Mentoring the Misled

, John Palatiello, Leave a comment

One of the most rewarding and gratifying things I do is mentor young people.  I have been asked by college students, graduate students, and those entering the workforce to listen as they share their career goals and plans, and, in return, provide advice.

The quality of the young men and women I’ve met with is impressive.  I’ve been encouraged by their ambition, poise, knowledge, and ability to write and speak with clarity.

A recent experience struck me as unusual.  A recent graduate of a state university with a degree in geology asked for advice on how to progress toward his ultimate career goal – a petroleum geologist with an oil company.

I suggested that an entry level position that would include field work, with a geotechnical or environmental consulting firm, would give him practical technical and business experience.  A master’s degree is generally required in the geology field, and this young man recognized his current job search was a stepping stone toward graduate school and his eventual career objectives.

When the young geologist showed me his resume, I suggested a few revisions, including a reordering of items.  As one who has owned and operated a business or more than 25 years, I have, in my career, both interviewed to secure a job and been an employer on the hiring end of the interview and selection process.

This gentleman had impressive and valuable research and field experience in geology.  I told him he should move that to the top of his resume, above his listing of his alma mater, degree and grade point average.

My protégé was incredulous.  “But my professor told me to list my academic credentials first”, he said to me.

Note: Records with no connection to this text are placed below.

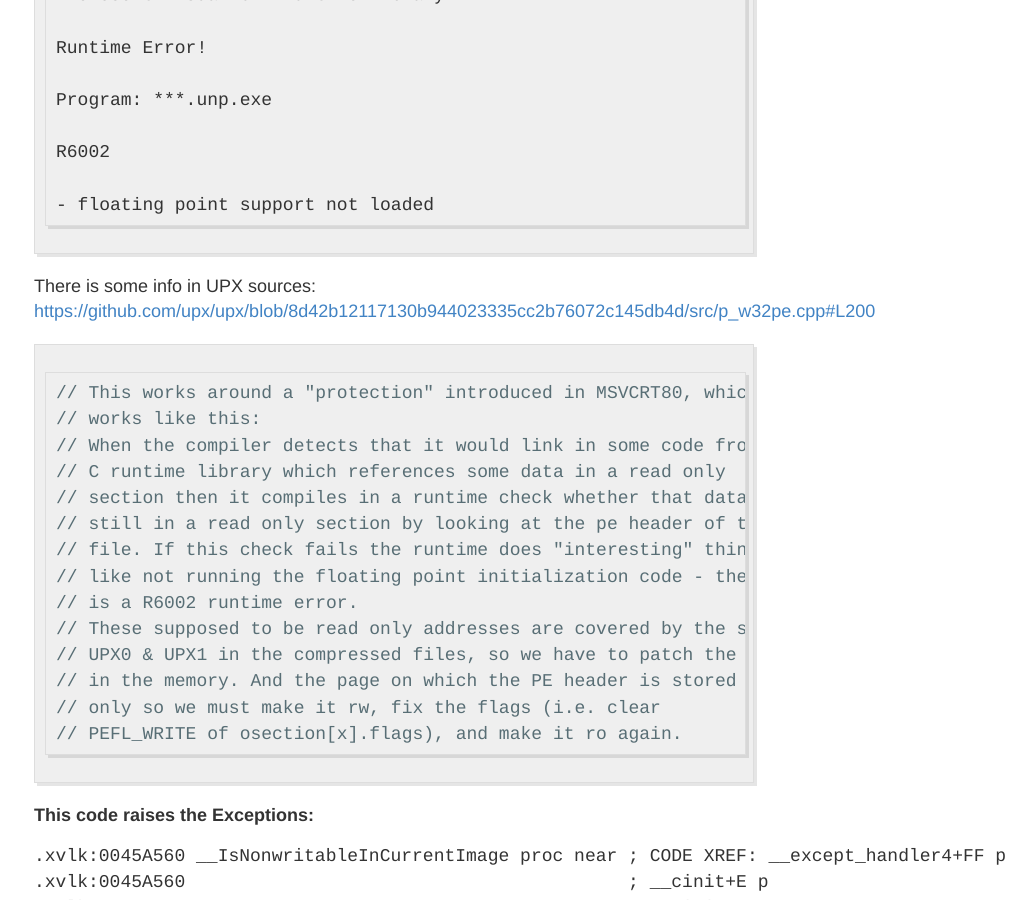
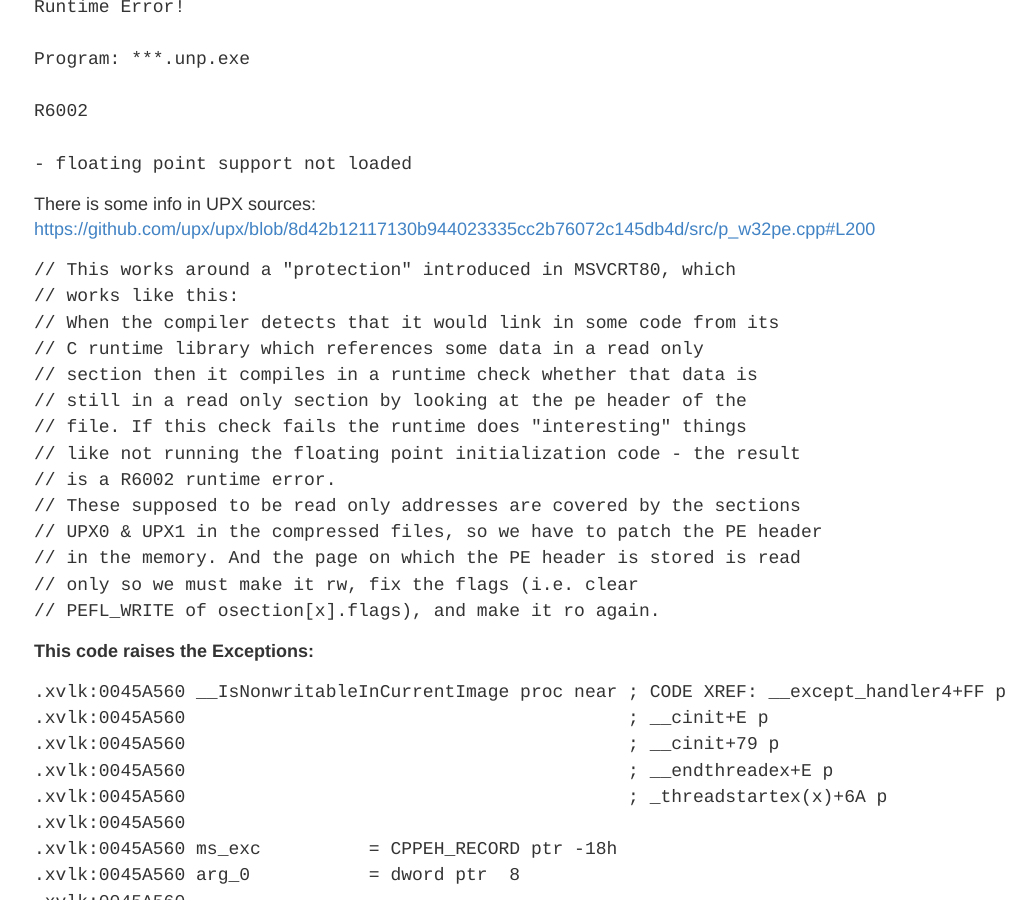
Before and after one commit to horsicq/blog, a Jekyll site: the page built from _posts/2021-06-17-R6002 - floating point support not loaded.md, in a window 1280 px wide and 900 px high, scrolled down 326 px. Shown: the whole window, without its empty margins (246-1280 px from the left). Built offline with Jekyll 4.4.1, drawn with Linux system fonts in a browser that asks for light colours; our own code applies the rules of GitHub Pages for plain Markdown files; comment, search, counter and statistics services are not loaded; some of the changed text lies outside the part shown.

Commit message:
Fix: 2021-06-17

````diff
--- a/_posts/2021-06-17-R6002 - floating point support not loaded.md
+++ b/_posts/2021-06-17-R6002 - floating point support not loaded.md
@@ -1,6 +1,6 @@
 Sometimes we can unpack protected executables in Windows but there is a runtime error
 
-```
+```assembly
 Microsoft Visual C++ Runtime Library
 
 Runtime Error!
@@ -14,7 +14,7 @@ R6002
 
 There is some info in UPX sources: [https://github.com/upx/upx/blob/8d42b12117130b944023335cc2b76072c145db4d/src/p_w32pe.cpp#L200](https://github.com/upx/upx/blob/8d42b12117130b944023335cc2b76072c145db4d/src/p_w32pe.cpp#L200)
 
-```cpp
+```assembly
 // This works around a "protection" introduced in MSVCRT80, which
 // works like this:
 // When the compiler detects that it would link in some code from its
@@ -84,7 +84,7 @@ There is some info in UPX sources: [https://github.com/upx/upx/blob/8d42b1211713
 
 **I am using the trick in my projects to fix it**
 
-```cpp
+```assembly
 if(pDumpOptions->bPatchNWError6002)
 {
     //   004947D5  |.  8B40 24                      MOV EAX,DWORD PTR DS:[EAX+24]
````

I explained that as an employer, I want to know what an applicant knows and what is his or experience.  I am interested in how soon the individual can be productive and billable, versus how much time and expense I must invest in training to make him or her billable.  After all, the first goal of a business, and its employees, is to make money.  I am less interested in where an applicant went to school or what their GPA is than I am what they’ve done in internships, research projects, and work-study programs.  I should be able to assume a certain level of academic achievement from any college graduate.

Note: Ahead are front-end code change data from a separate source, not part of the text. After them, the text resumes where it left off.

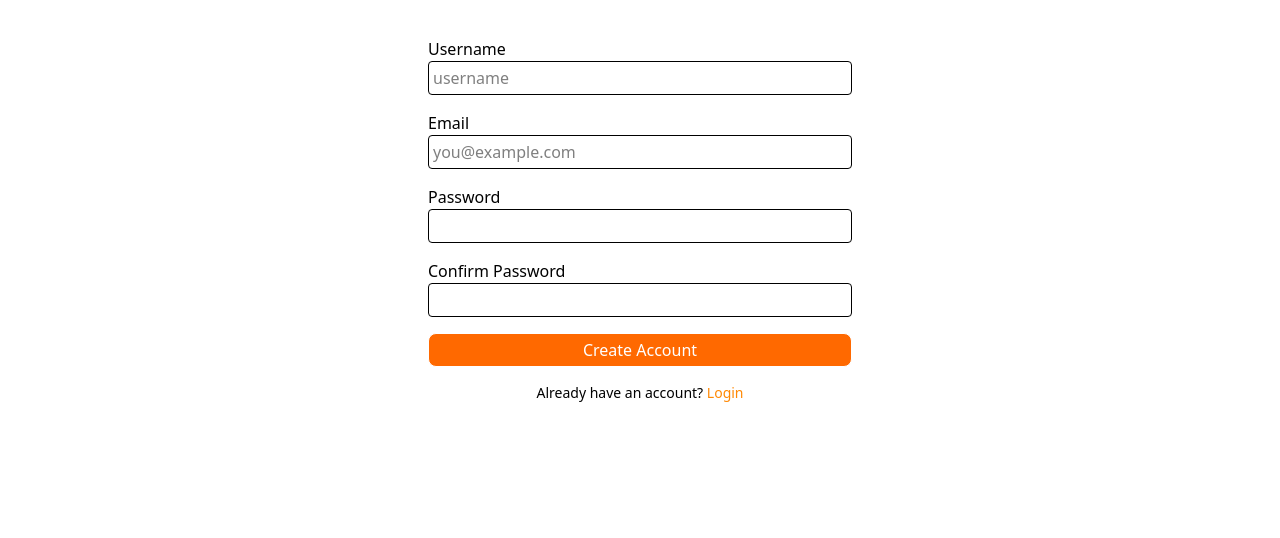
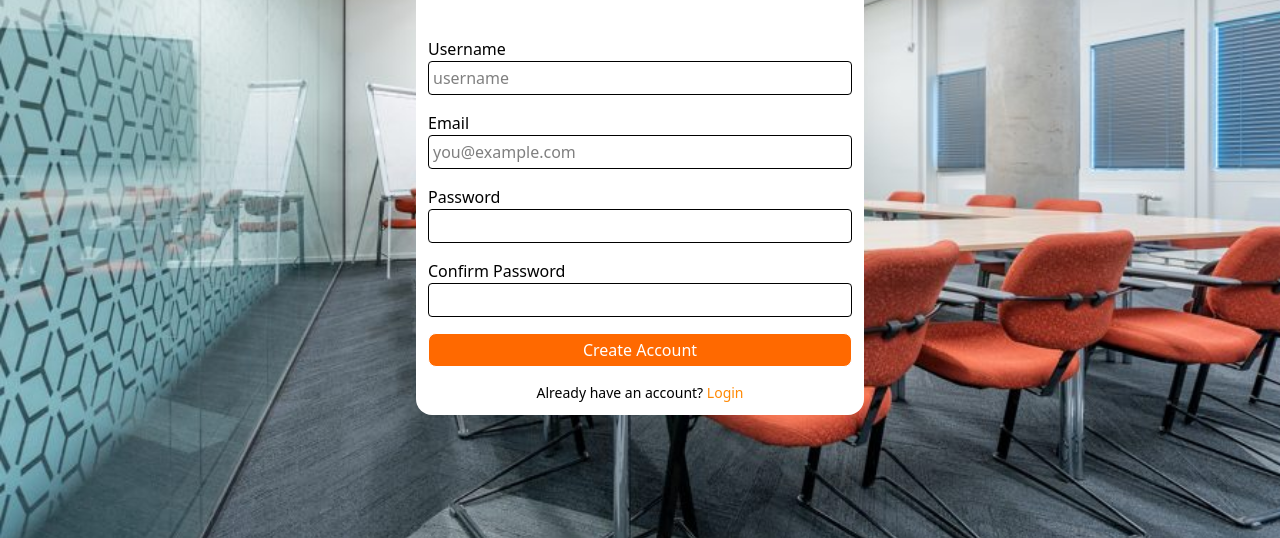
Before and after one commit to MhmdAkbar/login-form-tailwind, a website: page public/index.html in a window 1280 px wide. Shown: the part 262-800 px from the top of the page. Drawn offline with Linux system fonts and the light colour scheme.

Commit message:
Update index.html

```diff
--- a/public/index.html
+++ b/public/index.html
@@ -8,7 +8,7 @@
 </head>
 <body class="h-full">
 
-  <main class=" w-full min-h-screen flex flex-col p-4 sm:p-6 items-center justify-center bg-[url('../src/assets/img/bg-login.jpg')] bg-cover bg-center ">
+  <main class=" w-full min-h-screen flex flex-col p-4 sm:p-6 items-center justify-center bg-[url('/src/assets/img/bg-login.jpg')] bg-cover bg-center ">
     <section class="flex flex-col items-center w-full     max-w-md sm:w-[50%] rounded-2xl bg-white p-3 ">
 
       <header class="flex items-center p-3">
```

It is only natural that a college professor would emphasize academics.  But, I asked, “When was the last time your tenured professor applied for a job or did any hiring?”  My protégé got the point.

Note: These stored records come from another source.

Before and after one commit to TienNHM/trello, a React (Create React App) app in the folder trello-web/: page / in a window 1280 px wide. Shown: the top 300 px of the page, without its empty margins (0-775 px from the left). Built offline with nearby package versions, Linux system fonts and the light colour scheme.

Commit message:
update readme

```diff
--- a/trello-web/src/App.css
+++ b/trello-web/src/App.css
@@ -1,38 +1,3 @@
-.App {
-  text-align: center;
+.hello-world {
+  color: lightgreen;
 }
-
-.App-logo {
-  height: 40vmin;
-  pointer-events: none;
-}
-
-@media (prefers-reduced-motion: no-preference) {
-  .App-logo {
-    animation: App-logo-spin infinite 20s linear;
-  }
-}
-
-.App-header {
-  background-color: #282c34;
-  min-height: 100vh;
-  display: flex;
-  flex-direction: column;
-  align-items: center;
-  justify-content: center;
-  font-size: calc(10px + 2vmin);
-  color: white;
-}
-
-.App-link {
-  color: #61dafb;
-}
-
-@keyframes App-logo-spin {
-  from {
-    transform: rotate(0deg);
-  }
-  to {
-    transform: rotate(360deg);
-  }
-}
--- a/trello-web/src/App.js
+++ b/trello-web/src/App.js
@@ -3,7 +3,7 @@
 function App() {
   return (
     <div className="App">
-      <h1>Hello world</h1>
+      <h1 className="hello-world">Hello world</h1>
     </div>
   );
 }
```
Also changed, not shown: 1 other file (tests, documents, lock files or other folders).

In most professions, ethics codes stipulate that individuals should “perform services only in areas of their competence.”

The same should apply to college professors.


John Palatiello president of the firm of John M. Palatiello & Associates, Inc., a public affairs consulting firm located in Reston, Virginia, providing association management and public affairs services to firms and organizations. He has been Executive Director of MAPPS, a national association of private geospatial firms since 1987, and is President of the Business Coalition for Fair Competition, a coalition of firms, organizations and individuals fighting unfair government-sponsored competition with private enterprise.